Robotics programs can be the "spark" for many students to pursue careers in engineering, said Ferndale robotics mentor Jeffrey Shewell.
Students from Ferndale High School recently qualified to compete at a statewide robotics competition coming up later this month, but they need community support to get there.
According to Cathleen Rutsey, one of the school's robotics mentors, the entrance fee to compete April 12-14 is $5,000 and the team has raised $2,000 of that so far. The students are selling LED lightbulbs for $17 and also seeking donations, she said.
The students previously finished ranked 29th out of 193 Michigan high school teams at the district event in Livonia.
Robotics can be the 'spark' to pursue engineering career
According to Ferndale robotics mentor Jeffrey Shewell, the 20 students on the team spent six weeks working tireless hours designing, building, programming and testing a robot to play a game similar to basketball.

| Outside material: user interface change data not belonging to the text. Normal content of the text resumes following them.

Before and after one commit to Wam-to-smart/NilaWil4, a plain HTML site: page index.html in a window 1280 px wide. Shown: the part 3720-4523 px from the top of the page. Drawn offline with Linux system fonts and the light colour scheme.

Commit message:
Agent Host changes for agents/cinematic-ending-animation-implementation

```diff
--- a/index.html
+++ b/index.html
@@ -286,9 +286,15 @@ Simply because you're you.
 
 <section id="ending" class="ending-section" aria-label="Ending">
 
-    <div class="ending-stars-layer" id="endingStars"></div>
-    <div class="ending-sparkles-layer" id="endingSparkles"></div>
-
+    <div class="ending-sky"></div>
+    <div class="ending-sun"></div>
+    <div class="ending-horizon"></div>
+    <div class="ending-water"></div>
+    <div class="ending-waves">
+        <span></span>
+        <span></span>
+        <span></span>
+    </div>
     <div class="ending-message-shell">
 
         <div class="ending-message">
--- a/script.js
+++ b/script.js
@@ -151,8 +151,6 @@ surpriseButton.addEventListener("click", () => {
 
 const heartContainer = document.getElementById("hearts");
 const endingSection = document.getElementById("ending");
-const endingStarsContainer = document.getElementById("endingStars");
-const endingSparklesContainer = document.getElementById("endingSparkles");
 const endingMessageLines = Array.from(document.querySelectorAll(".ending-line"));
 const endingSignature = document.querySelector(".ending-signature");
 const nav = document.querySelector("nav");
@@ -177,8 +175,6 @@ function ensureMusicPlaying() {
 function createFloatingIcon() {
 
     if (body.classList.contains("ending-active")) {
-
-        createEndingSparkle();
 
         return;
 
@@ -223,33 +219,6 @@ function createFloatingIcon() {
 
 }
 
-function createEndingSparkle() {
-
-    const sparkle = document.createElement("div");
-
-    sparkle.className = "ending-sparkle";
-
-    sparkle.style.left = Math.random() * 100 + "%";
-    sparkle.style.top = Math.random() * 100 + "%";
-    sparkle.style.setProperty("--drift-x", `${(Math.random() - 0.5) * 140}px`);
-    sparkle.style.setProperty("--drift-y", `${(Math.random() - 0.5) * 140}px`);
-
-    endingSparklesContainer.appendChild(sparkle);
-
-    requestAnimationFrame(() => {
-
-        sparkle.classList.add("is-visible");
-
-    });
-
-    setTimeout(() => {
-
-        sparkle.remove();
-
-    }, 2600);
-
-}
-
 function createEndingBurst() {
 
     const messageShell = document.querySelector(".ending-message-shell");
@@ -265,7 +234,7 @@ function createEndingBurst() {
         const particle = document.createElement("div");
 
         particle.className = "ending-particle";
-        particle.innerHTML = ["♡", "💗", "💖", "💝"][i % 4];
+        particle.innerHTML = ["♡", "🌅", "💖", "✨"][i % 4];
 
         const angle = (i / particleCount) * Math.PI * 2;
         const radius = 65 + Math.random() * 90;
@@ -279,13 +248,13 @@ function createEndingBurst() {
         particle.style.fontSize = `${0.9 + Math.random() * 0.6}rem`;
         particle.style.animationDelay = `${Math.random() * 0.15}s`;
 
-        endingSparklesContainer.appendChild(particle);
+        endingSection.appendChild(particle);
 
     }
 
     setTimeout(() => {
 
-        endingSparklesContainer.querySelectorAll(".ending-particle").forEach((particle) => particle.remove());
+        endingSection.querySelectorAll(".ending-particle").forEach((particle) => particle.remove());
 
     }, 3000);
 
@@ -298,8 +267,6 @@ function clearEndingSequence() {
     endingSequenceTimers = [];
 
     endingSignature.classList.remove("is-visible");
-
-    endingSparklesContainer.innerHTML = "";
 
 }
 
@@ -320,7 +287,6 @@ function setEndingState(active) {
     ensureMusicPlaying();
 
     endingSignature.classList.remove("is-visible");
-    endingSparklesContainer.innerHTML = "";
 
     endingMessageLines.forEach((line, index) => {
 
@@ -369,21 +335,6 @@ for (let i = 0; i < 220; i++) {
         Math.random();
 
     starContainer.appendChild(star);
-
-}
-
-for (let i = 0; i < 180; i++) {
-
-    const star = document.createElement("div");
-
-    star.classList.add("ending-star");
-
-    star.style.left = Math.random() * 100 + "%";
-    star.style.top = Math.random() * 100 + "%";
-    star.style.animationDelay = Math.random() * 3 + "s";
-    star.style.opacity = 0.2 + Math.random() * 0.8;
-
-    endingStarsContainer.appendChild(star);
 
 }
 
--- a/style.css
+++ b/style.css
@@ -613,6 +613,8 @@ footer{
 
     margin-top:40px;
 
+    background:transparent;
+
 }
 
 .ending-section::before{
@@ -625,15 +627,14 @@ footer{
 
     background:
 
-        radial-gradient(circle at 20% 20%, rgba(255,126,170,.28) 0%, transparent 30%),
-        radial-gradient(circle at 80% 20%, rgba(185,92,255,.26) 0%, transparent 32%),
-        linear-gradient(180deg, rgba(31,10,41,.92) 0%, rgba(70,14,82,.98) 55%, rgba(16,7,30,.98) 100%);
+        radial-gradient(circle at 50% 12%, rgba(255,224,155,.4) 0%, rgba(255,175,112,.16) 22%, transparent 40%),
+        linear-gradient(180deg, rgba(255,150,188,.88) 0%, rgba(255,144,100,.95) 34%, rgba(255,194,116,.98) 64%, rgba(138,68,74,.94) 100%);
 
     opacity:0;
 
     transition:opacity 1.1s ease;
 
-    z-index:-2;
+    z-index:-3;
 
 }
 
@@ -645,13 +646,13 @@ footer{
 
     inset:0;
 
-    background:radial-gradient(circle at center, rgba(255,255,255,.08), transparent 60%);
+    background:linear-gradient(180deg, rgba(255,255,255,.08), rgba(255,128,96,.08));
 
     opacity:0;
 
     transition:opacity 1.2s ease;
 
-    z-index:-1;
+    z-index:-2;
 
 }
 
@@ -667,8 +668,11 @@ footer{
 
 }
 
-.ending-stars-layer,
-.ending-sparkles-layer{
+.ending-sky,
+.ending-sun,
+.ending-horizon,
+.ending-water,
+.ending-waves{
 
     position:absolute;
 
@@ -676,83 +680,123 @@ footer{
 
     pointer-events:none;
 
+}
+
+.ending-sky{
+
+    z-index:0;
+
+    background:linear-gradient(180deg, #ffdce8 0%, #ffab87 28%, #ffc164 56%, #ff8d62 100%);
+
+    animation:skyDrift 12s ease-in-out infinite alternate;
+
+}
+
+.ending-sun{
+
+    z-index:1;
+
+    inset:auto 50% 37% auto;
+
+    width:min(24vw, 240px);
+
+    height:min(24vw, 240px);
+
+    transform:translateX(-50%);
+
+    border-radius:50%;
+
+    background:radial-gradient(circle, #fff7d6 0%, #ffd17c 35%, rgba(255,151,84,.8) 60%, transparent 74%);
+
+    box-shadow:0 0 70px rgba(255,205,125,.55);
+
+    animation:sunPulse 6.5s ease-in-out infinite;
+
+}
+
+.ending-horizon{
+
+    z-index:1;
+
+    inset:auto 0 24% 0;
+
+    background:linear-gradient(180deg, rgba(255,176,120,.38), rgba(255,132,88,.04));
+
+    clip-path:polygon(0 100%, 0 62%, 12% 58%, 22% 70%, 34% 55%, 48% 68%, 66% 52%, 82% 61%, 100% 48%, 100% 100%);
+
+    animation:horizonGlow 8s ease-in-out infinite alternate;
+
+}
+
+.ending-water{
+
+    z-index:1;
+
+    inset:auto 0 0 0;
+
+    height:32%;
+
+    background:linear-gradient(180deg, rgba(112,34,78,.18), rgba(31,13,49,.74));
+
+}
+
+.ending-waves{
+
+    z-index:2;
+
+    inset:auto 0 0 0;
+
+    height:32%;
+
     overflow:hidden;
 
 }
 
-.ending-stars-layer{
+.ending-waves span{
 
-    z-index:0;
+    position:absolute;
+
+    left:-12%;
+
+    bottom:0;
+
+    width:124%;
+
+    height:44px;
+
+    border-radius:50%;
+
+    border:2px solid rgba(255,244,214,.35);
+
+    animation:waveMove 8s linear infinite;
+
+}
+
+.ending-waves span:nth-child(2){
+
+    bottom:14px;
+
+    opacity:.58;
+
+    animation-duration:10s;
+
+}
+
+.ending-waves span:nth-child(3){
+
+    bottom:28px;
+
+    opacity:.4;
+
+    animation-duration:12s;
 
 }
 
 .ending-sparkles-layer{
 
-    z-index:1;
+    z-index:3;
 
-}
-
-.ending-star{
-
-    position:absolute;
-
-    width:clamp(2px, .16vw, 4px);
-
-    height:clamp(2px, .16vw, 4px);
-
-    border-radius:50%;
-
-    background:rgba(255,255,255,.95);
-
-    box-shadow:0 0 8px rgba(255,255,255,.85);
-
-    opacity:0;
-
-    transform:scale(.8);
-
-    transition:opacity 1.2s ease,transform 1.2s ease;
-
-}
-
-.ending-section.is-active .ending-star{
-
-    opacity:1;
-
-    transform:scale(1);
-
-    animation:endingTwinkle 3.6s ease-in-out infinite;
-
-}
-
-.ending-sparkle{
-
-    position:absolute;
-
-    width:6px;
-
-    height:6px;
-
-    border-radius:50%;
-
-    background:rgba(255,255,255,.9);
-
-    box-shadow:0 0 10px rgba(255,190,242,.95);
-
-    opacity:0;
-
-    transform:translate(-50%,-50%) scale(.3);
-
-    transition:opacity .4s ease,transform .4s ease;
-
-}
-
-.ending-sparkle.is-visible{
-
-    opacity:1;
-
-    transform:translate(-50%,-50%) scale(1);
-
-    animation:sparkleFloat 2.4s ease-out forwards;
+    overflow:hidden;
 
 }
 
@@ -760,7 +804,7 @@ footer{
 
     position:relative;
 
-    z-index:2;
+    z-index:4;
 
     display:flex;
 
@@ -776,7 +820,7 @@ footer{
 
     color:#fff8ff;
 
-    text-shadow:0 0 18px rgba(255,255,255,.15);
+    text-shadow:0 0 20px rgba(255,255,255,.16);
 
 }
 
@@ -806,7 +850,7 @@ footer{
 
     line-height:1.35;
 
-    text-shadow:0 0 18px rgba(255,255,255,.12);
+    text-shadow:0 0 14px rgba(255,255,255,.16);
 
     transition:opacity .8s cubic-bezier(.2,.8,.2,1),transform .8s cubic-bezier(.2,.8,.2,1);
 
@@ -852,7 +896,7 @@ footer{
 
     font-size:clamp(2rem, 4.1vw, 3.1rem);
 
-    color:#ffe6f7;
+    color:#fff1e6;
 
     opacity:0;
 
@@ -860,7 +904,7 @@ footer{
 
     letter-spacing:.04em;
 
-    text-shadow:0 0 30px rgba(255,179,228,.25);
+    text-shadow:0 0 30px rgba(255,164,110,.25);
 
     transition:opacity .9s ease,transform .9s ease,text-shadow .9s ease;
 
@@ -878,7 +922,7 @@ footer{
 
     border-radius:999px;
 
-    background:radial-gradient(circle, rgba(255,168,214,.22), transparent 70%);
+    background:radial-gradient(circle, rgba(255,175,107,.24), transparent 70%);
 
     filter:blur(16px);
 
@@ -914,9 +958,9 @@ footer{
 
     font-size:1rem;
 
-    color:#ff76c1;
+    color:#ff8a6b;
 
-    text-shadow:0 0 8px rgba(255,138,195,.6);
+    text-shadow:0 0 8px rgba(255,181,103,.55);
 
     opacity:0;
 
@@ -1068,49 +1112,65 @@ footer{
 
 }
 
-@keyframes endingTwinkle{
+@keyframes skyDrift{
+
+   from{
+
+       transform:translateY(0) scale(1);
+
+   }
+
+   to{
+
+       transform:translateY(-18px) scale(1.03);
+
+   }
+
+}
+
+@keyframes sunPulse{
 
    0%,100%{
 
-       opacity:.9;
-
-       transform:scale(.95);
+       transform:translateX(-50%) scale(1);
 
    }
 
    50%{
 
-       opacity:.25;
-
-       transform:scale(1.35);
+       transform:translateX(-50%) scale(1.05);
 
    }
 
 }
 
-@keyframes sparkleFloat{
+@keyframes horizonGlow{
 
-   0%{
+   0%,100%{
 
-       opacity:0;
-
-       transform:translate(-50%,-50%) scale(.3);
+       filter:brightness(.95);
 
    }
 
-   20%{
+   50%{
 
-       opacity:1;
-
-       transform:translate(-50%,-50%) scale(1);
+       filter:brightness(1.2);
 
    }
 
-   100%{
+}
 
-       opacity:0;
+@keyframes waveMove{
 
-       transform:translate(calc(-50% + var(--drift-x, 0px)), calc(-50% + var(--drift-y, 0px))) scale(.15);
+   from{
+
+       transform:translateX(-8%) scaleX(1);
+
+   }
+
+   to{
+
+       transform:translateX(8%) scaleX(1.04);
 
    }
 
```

"The goal of the FIRST robotics competition is to frame science and technology in a sports-like atmosphere to get the students interested in engineering and the sciences," Shewell said. "The students are able to go to a gym to watch and cheer on the robot that they designed and built compete against robots from other high schools. That's not an experience that the students can get from a normal math or science class."
For Shewell, a local engineer who has been mentoring students in robotics for seven years, the best reward of mentoring is seeing students go on to college, graduate and become engineers.
"The robotics program is the spark for a lot of students to get them moving along a great career path," he said, adding that one of the students he worked with recently graduated from University of Michigan and just accepted a job at engineering firm Schaeffler, where he and Rutsey both work. "After mentoring a student throughout high school, then seeing that student become one of your peers is exciting and rewarding."
Students 'flex their brains' in robotics competitions
Shewell said the students just barely lost their final match at last weekend's competition and didn't find out they made it to the state competition until the state rankings were calculated and displayed after the event.
"When the students saw that we were qualified for the State Championship event, they started jumping around and cheering," he said.
Cheering on the robot that they designed and built during the competition and seeing how well it does, the students are driven to work harder each year, Shewell said.
"Unlike a football player that wants to do better, the robotics students don't flex their muscles to get stronger, they flex their brains to learn more about engineering," he said. "That feeling of accomplishment makes them want to work harder and learn more next year."
The state competition will be held at Eastern Michigan University. For more information on the fundraiser or how to donate, visit http://impirobotics.com or contact Shewell at email@example.com.